and other criteria. In general, I am not impressed by the amount of hours the

quilt took, but the overall results.

I can remember when quilt categories specified "Hand Pieced, ____quilted," or

Machine Pieced, ______quilted." Of course, it took much longer to hand piece

the top than machine piece the top, but sometimes it was more difficult to

machine piece certain patterns and so the categories evolved to "Pieced,

________quilted," etc. and no longer specified the method of piecing.

When Caryl Bryer Fallert won the Best of Show at the AQS Show in Paducah (when

the prize was ONLY $10,000 and not the current $18,000), her quilt was machine

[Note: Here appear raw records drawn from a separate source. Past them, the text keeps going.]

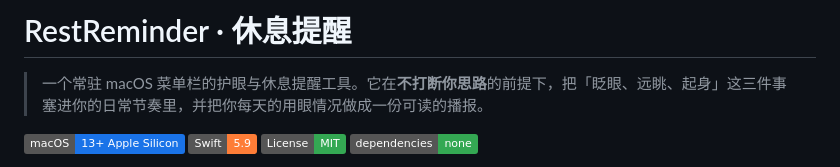
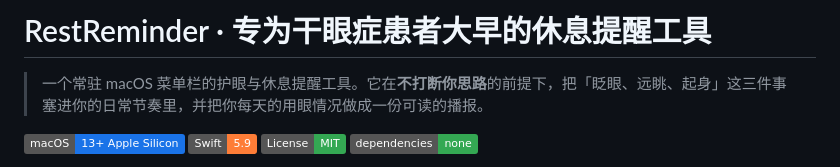
Before and after one commit to Zephyr-777/RestReminder, a Markdown page: README.md, the part around the change. Drawn GitHub-style; badges without logos.

```diff
--- a/README.md
+++ b/README.md
@@ -1,4 +1,4 @@
-# RestReminder · 休息提醒
+# RestReminder · 专为干眼症患者大早的休息提醒工具
 
 > 一个常驻 macOS 菜单栏的护眼与休息提醒工具。它在**不打断你思路**的前提下，把「眨眼、远眺、起身」这三件事塞进你的日常节奏里，并把你每天的用眼情况做成一份可读的播报。
 
```
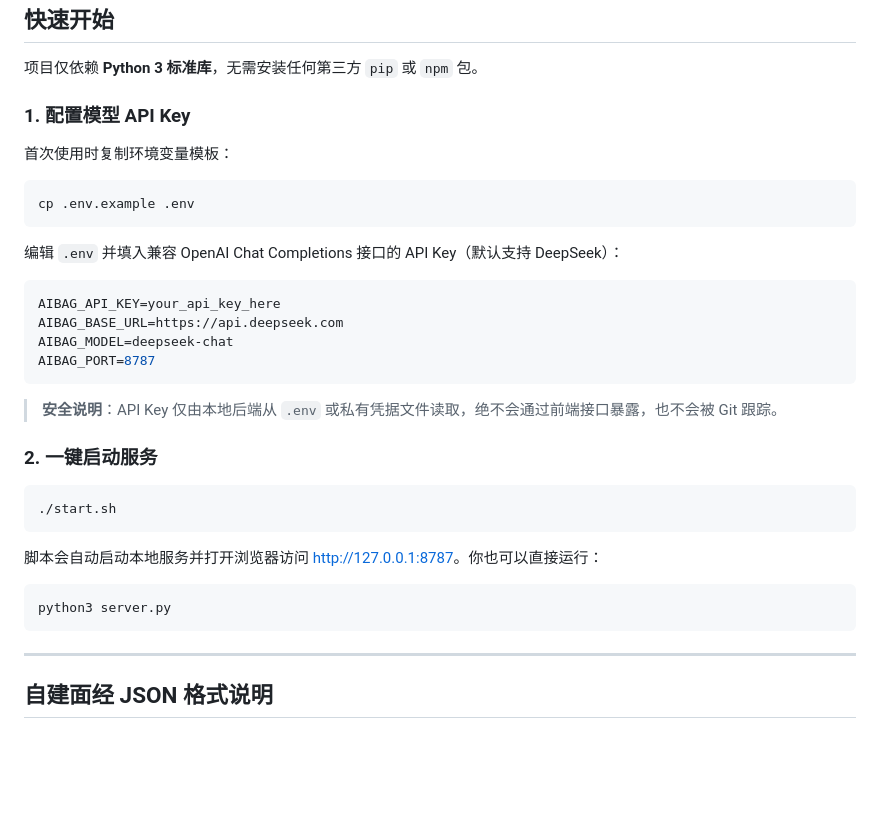
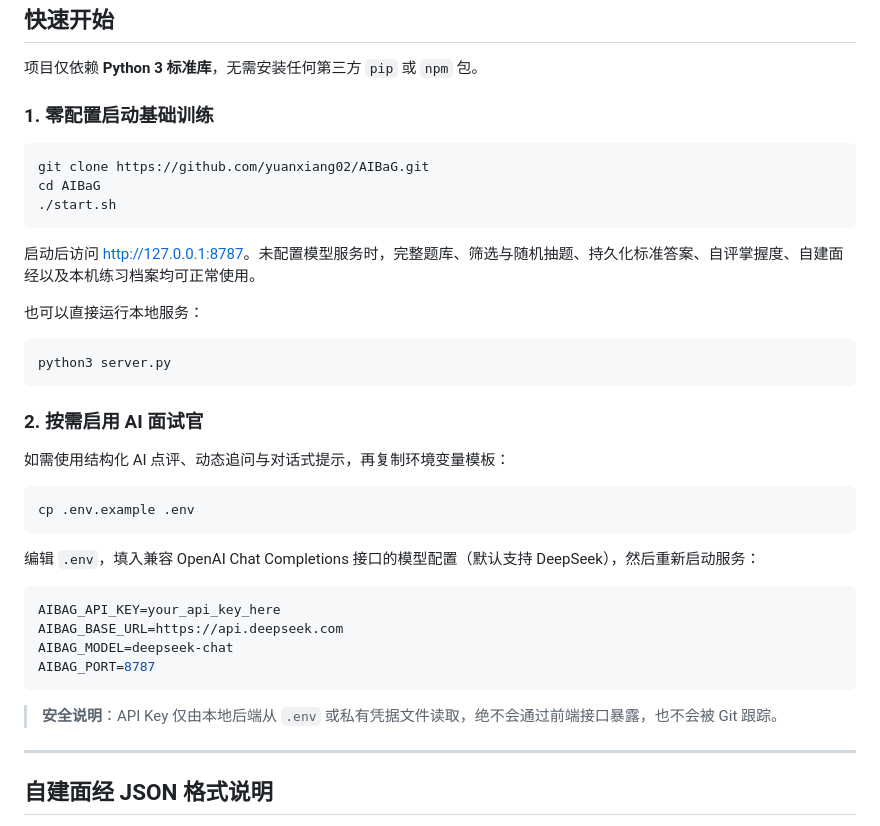
Before and after one commit to yuanxiang02/AIBaG, a Markdown page: README.md, the part around the change. GitHub-like rendering; blank space fills up the shorter version.

````diff
--- a/README.md
+++ b/README.md
@@ -74,15 +74,31 @@ git clone https://github.com/yuanxiang02/AIBaG.git && cd AIBaG
 
 项目仅依赖 **Python 3 标准库**，无需安装任何第三方 `pip` 或 `npm` 包。
 
-### 1. 配置模型 API Key
+### 1. 零配置启动基础训练
 
-首次使用时复制环境变量模板：
+```bash
+git clone https://github.com/yuanxiang02/AIBaG.git
+cd AIBaG
+./start.sh
+```
+
+启动后访问 <http://127.0.0.1:8787>。未配置模型服务时，完整题库、筛选与随机抽题、持久化标准答案、自评掌握度、自建面经以及本机练习档案均可正常使用。
+
+也可以直接运行本地服务：
+
+```bash
+python3 server.py
+```
+
+### 2. 按需启用 AI 面试官
+
+如需使用结构化 AI 点评、动态追问与对话式提示，再复制环境变量模板：
 
 ```bash
 cp .env.example .env
 ```
 
-编辑 `.env` 并填入兼容 OpenAI Chat Completions 接口的 API Key（默认支持 DeepSeek）：
+编辑 `.env`，填入兼容 OpenAI Chat Completions 接口的模型配置（默认支持 DeepSeek），然后重新启动服务：
 
 ```ini
 AIBAG_API_KEY=your_api_key_here
@@ -92,18 +108,6 @@ AIBAG_PORT=8787
 ```
 
 > **安全说明**：API Key 仅由本地后端从 `.env` 或私有凭据文件读取，绝不会通过前端接口暴露，也不会被 Git 跟踪。
-
-### 2. 一键启动服务
-
-```bash
-./start.sh
-```
-
-脚本会自动启动本地服务并打开浏览器访问 <http://127.0.0.1:8787>。你也可以直接运行：
-
-```bash
-python3 server.py
-```
 
 ---
 
````
Also changed, not shown: docs/assets/custom-modal.png, docs/assets/home-overview.png, docs/assets/workbench-view.png, 9 other files.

pieced and machine quilted. I remember the furror this caused as this was the

first winner (At AQS and any major show) that had been machine quilted. Caryl's

quilt was so beautiful that when you first walked into the show and saw this

quilt from a distance, it didn't matter if it was glued together - the design

was breathtaking. Since that time, we have come to expect this quality of quilt

from Caryl and aren't so overwhelmed like in the "olden days." Still, there was

disagreement because each perfect stitch was put there by a machine - each

rounded corner and straight line perfect beyond comprehension.

Well...I got carried away a bit, but if you haven't tried machine quilting, I

suggest you do so. Walk in both pairs of shoes...

By the way, I'm a terrible machine quilter!

Bobbie Aug

Date: Mon, 09 Apr 2001 14:34:49 -0400

From: Beth Donaldson <quiltsmuseum.msu.edu>

 

I couldn't agree more with the statement made about trying machine

quilting. After many years of mediocre machine quilting, I've finally

gotten "good" after a class with Sue Nickels! I also hand quilt. Recently

I've employed long arm machine quilters to finish quilt tops for various

reasons. These machine quilters varied from beginners to very experienced

and there is definitely a difference between their work too! Types of

techniques don't matter. It's all in the execution. To be a good judge I

recommend you not be the master of every technique, but try as many

techniques as you can so you can appreciate the challenges the quilt maker

faces. As for credit, everyone involved should be given credit. However if

you got paid, you don't also get prize money.

Beth Donaldson

------------------------------

Date: Mon, 9 Apr 2001 16:22:03 EDT

From: QultFrFnaol.com

 

Beth -- I agree with you. Before a judge begins to deride any technique

he/she needs to understand (and have tried) the technique in question. Some

look a lot easier than they are. I have known some quilt judges who DO NOT

QUILT -- yes, that is another area of discussion.

I also agree about the prize money. I give credit for any work done on a

quilt of mine...and I pay for that labor. I usually plan and design the

machine quilting...but don't always do it myself. The 'end-product' is

totally mine. I can't imagine a worker coming back to request a percentage

of royalties derived from a book that I've written -- just because she

quilted one or more of the quilts. It's the same with prize money.

Nancy Brenan Daniel AZ

------------------------------

Date: Mon, 9 Apr 2001 15:24:47 -0500 (Central Daylight Time)

From: Mary Persyn <Mary.Persynvalpo.edu>

 

In case you haven't heard - the U.S. Post Office is going

to issue 4 Amish quilt stamps this summer. The first day

of issue will be August 9 at Amish Acres in Napanee,

Indiana.

For more information see

www.amishacres.com

Mary